Records to process:
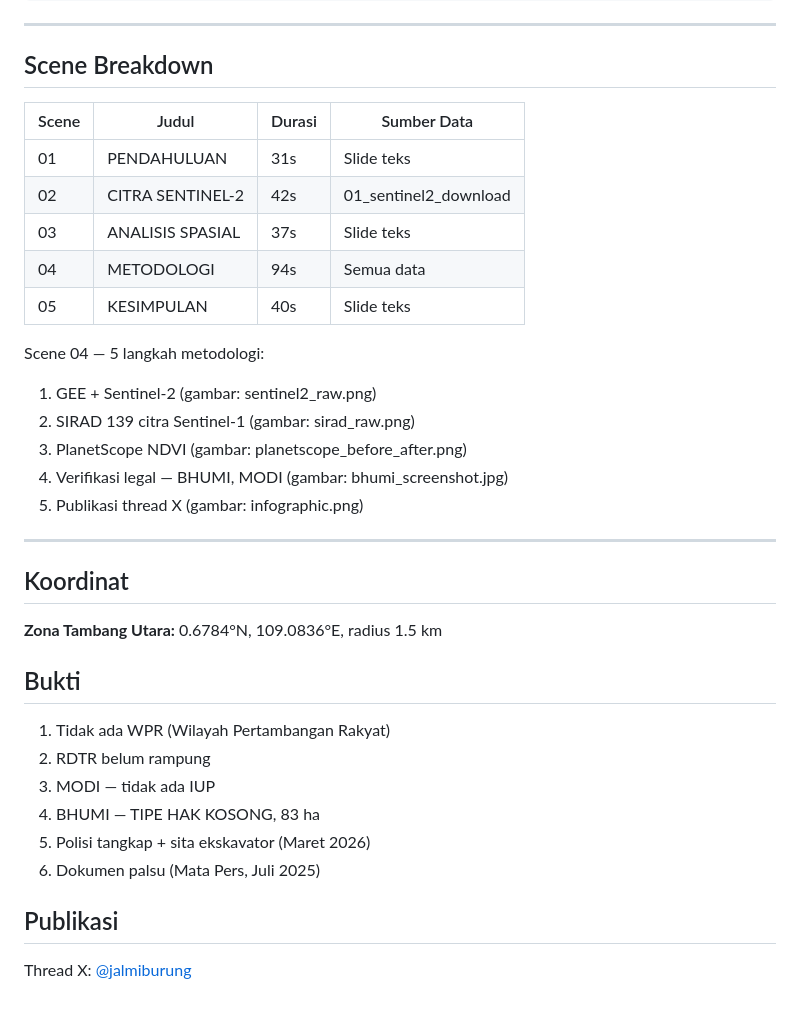
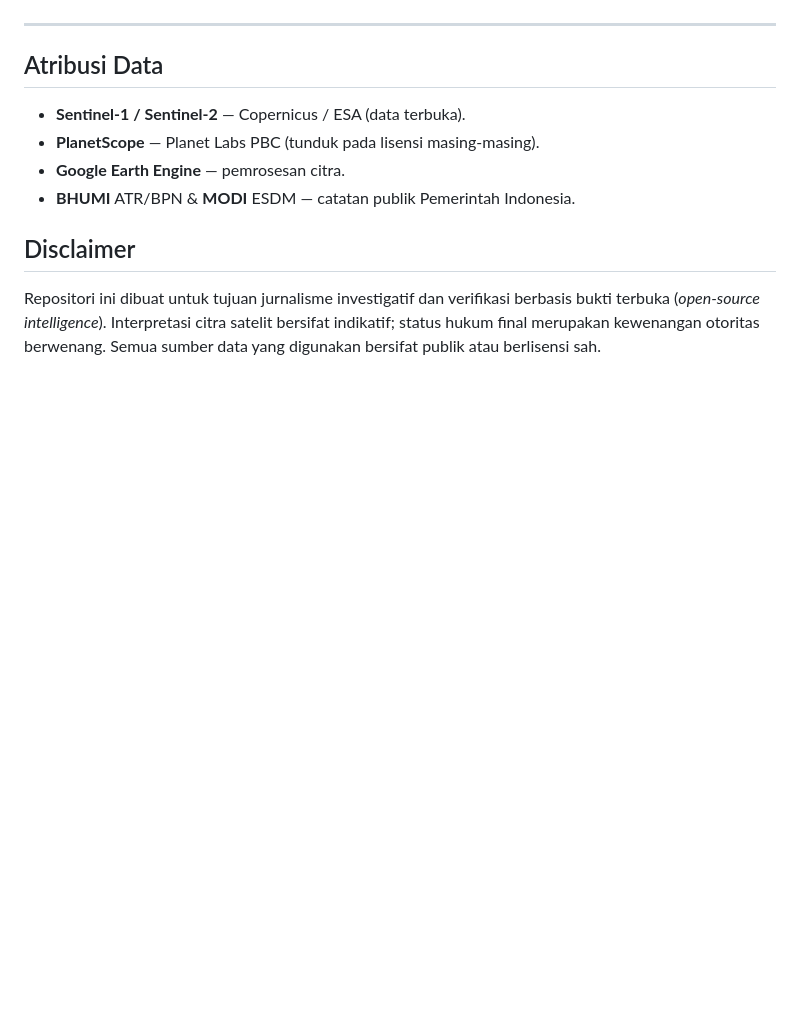
Before and after one commit to firmanhadi21/rs-change-detection, a Markdown page: README.md, the part around one of its changes. GitHub-like rendering; blank space fills up the shorter version.

```diff
--- a/README.md
+++ b/README.md
@@ -105,38 +161,13 @@ bash scripts/02_assemble_video.sh
 
 ---
 
-## Scene Breakdown
+## Atribusi Data
 
-| Scene | Judul | Durasi | Sumber Data |
-|-------|-------|--------|-------------|
-| 01 | PENDAHULUAN | 31s | Slide teks |
-| 02 | CITRA SENTINEL-2 | 42s | 01_sentinel2_download |
-| 03 | ANALISIS SPASIAL | 37s | Slide teks |
-| 04 | METODOLOGI | 94s | Semua data |
-| 05 | KESIMPULAN | 40s | Slide teks |
+- **Sentinel-1 / Sentinel-2** — Copernicus / ESA (data terbuka).
+- **PlanetScope** — Planet Labs PBC (tunduk pada lisensi masing-masing).
+- **Google Earth Engine** — pemrosesan citra.
+- **BHUMI** ATR/BPN & **MODI** ESDM — catatan publik Pemerintah Indonesia.
 
-Scene 04 — 5 langkah metodologi:
-1. GEE + Sentinel-2 (gambar: sentinel2_raw.png)
-2. SIRAD 139 citra Sentinel-1 (gambar: sirad_raw.png)
-3. PlanetScope NDVI (gambar: planetscope_before_after.png)
-4. Verifikasi legal — BHUMI, MODI (gambar: bhumi_screenshot.jpg)
-5. Publikasi thread X (gambar: infographic.png)
+## Disclaimer
 
----
-
-## Koordinat
-
-**Zona Tambang Utara:** 0.6784°N, 109.0836°E, radius 1.5 km
-
-## Bukti
-
-1. Tidak ada WPR (Wilayah Pertambangan Rakyat)
-2. RDTR belum rampung
-3. MODI — tidak ada IUP
-4. BHUMI — TIPE HAK KOSONG, 83 ha
-5. Polisi tangkap + sita ekskavator (Maret 2026)
-6. Dokumen palsu (Mata Pers, Juli 2025)
-
-## Publikasi
-
-Thread X: [@jalmiburung](https://x.com/jalmiburung)
+Repositori ini dibuat untuk tujuan jurnalisme investigatif dan verifikasi berbasis bukti terbuka (*open-source intelligence*). Interpretasi citra satelit bersifat indikatif; status hukum final merupakan kewenangan otoritas berwenang. Semua sumber data yang digunakan bersifat publik atau berlisensi sah.
```
Also changed, not shown: other parts of README.md (+138 -82 lines).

What is being asked: Every entry above has to be repeated exactly, apart from its pictures.

Response for this exercise:
Before and after one commit to firmanhadi21/rs-change-detection, a Markdown page: README.md, the part around one of its changes. GitHub-like rendering; blank space fills up the shorter version.

```diff
--- a/README.md
+++ b/README.md
@@ -105,38 +161,13 @@ bash scripts/02_assemble_video.sh
 
 ---
 
-## Scene Breakdown
+## Atribusi Data
 
-| Scene | Judul | Durasi | Sumber Data |
-|-------|-------|--------|-------------|
-| 01 | PENDAHULUAN | 31s | Slide teks |
-| 02 | CITRA SENTINEL-2 | 42s | 01_sentinel2_download |
-| 03 | ANALISIS SPASIAL | 37s | Slide teks |
-| 04 | METODOLOGI | 94s | Semua data |
-| 05 | KESIMPULAN | 40s | Slide teks |
+- **Sentinel-1 / Sentinel-2** — Copernicus / ESA (data terbuka).
+- **PlanetScope** — Planet Labs PBC (tunduk pada lisensi masing-masing).
+- **Google Earth Engine** — pemrosesan citra.
+- **BHUMI** ATR/BPN & **MODI** ESDM — catatan publik Pemerintah Indonesia.
 
-Scene 04 — 5 langkah metodologi:
-1. GEE + Sentinel-2 (gambar: sentinel2_raw.png)
-2. SIRAD 139 citra Sentinel-1 (gambar: sirad_raw.png)
-3. PlanetScope NDVI (gambar: planetscope_before_after.png)
-4. Verifikasi legal — BHUMI, MODI (gambar: bhumi_screenshot.jpg)
-5. Publikasi thread X (gambar: infographic.png)
+## Disclaimer
 
----
-
-## Koordinat
-
-**Zona Tambang Utara:** 0.6784°N, 109.0836°E, radius 1.5 km
-
-## Bukti
-
-1. Tidak ada WPR (Wilayah Pertambangan Rakyat)
-2. RDTR belum rampung
-3. MODI — tidak ada IUP
-4. BHUMI — TIPE HAK KOSONG, 83 ha
-5. Polisi tangkap + sita ekskavator (Maret 2026)
-6. Dokumen palsu (Mata Pers, Juli 2025)
-
-## Publikasi
-
-Thread X: [@jalmiburung](https://x.com/jalmiburung)
+Repositori ini dibuat untuk tujuan jurnalisme investigatif dan verifikasi berbasis bukti terbuka (*open-source intelligence*). Interpretasi citra satelit bersifat indikatif; status hukum final merupakan kewenangan otoritas berwenang. Semua sumber data yang digunakan bersifat publik atau berlisensi sah.
```
Also changed, not shown: other parts of README.md (+138 -82 lines).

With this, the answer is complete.